Years ago my grandmother died. At her funeral, my grandfather asked me for a moment and took me aside. I thought perhaps we might talk about my grandmother, who was a very difficult woman. Or perhaps he might have words on my recent marriage, since he was married some 50 years. What I didn't expect were these words: "You need to forgive [unnamed relative]. Life is so short. You need to forgive him." I pulled away from my grandfather and stared at him in surprise. And then I said, "No." And walked away.
I was 20 years old at the time. For the last seven years there had been a serious rift in my family due to my accusations of rape against a family member. We didn't call it rape--it took a few years of therapy at a much later age to name what had happened--but the damage to my family was irreparable.
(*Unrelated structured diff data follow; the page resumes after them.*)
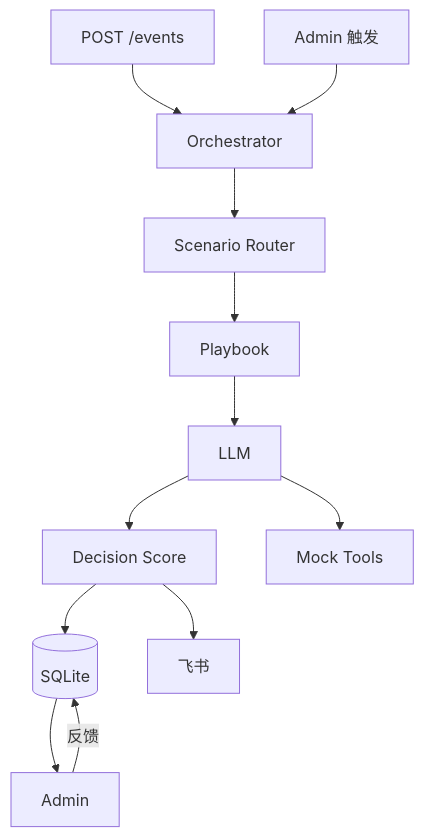
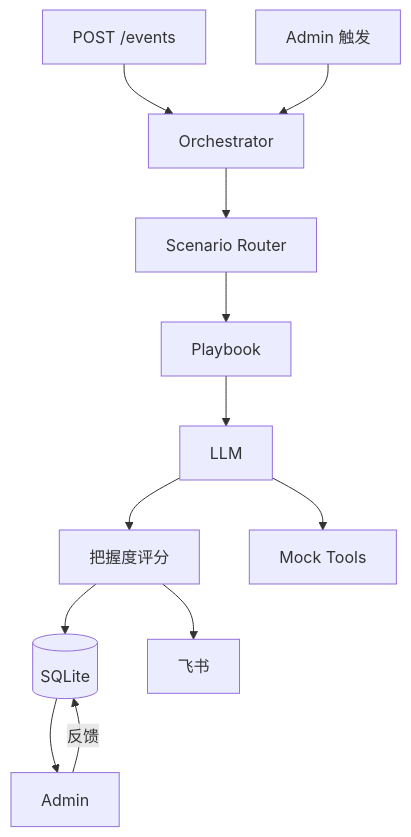
One commit to lurui1997/coagent changed the diagram in docs/superpowers/specs/archive/2026-06-27-coagent-design-v3.md. Above: the diagram before and after it, drawn with Mermaid. The commit also changed other lines of this file and 5 other files, not shown here.

````diff
--- a/docs/superpowers/specs/archive/2026-06-27-coagent-design-v3.md
+++ b/docs/superpowers/specs/archive/2026-06-27-coagent-design-v3.md
@@ -223,12 +223,12 @@
 ```mermaid
 flowchart TB
     EV[POST /events] --> OR[Orchestrator]
     AD[Admin 触发] --> OR
     OR --> SR[Scenario Router] --> PE[Playbook] --> LLM[LLM]
-    LLM --> DS[Decision Score]
+    LLM --> DS[把握度评分]
     LLM --> T[Mock Tools]
     DS --> DB[(SQLite)]
     DB --> WEB[Admin]
     DS --> FS[飞书]
     WEB -->|反馈| DB
 ```
````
For my grandfather, in that moment, his grief and pain over losing his wife overrode concerns for my welfare. It has been 18 more years, and I have never received even an acknowledgment of my relative's actions, much less an apology, explanation, or request for reconciliation.
For a long time I feared retaliation from that relative. I made a police report, but legal action is a tricky thing with minors and statutes of limitations, etc, especially in 1985. As an adult, I worried he would find me. I worried for my own children. I warned relatives who had children. For four years I was vulnerable to the terror he perpetrated. 25 years after I was finally safe from him I am still aware of his presence on this earth.
When he dies, I'll probably tweet it. I'll probably blog it. There are people I will email and call to talk about this. I wrote a poem once about vomiting him out of the depths of my body. I meant it. I mean it. I will dance with the relief that I will not see him again on this earth.
Yesterday, as I saw the tweets and facebook messages expressing a wide range of emotions, I had my own response about counting the cost of this assassination. I started to feel smug and self-righteous about a "Christian" response to this event. And then my friend Margaret tweeted, " I am in tears. If you never were a New Yorker or from DC, you don't get it."
And you know what? She's right. That pulled me up short. I didn't get the outpouring of relief and joy because I was not close enough to 9/11 to know the terror it brought. I lived in California at the time, and the closest connection I had was the business partner of a second-cousin-once-removed who was on one of the planes. I experienced corporate grief and fear with the rest of the U.S., but I was not a first hand witness or victim.
It matters. My grandfather is right. Forgiveness is something to be hoped for, longed for, worked toward. And balanced with that is the protection of children and vulnerable individuals. A lot of people have been slinging around a scripture passage from Matthew 18:21-22: "Then Peter came and said to him, ‘Lord, if another member of the church sins against me, how often should I forgive? As many as seven times?’ Jesus said to him, ‘Not seven times, but, I tell you, seventy-seven times." But Matthew 18 begins with Jesus' adoration for little children and a warning to those who would cause them harm. Then Jesus says it's better to cut off your own arm than sin and have a whole body. Then a reminder that God searches for every last lost sheep. Then a structure for reconciling with community members. Finally, after that, comes the discussion with Peter about forgiveness. Jesus closes with a warning against refusing forgiveness when it is asked for.
It may be the Christian response to seek reconciliation and forgiveness with regard to Osama bin Laden and his associates. We may indeed have much to atone for ourselves. There is certainly a cost in human lives that I cringe at. We are not done as a nation understanding our grief and fear and how that has created its own set of ethical concerns. But it is human, reasonable, and appropriate to feel relief and joy at the removal of a threat--yes, even when that means the death of a person. And I know that when my relative dies, and I call Margaret to tell her, that she will feel and understand my fierce joy and deep relief.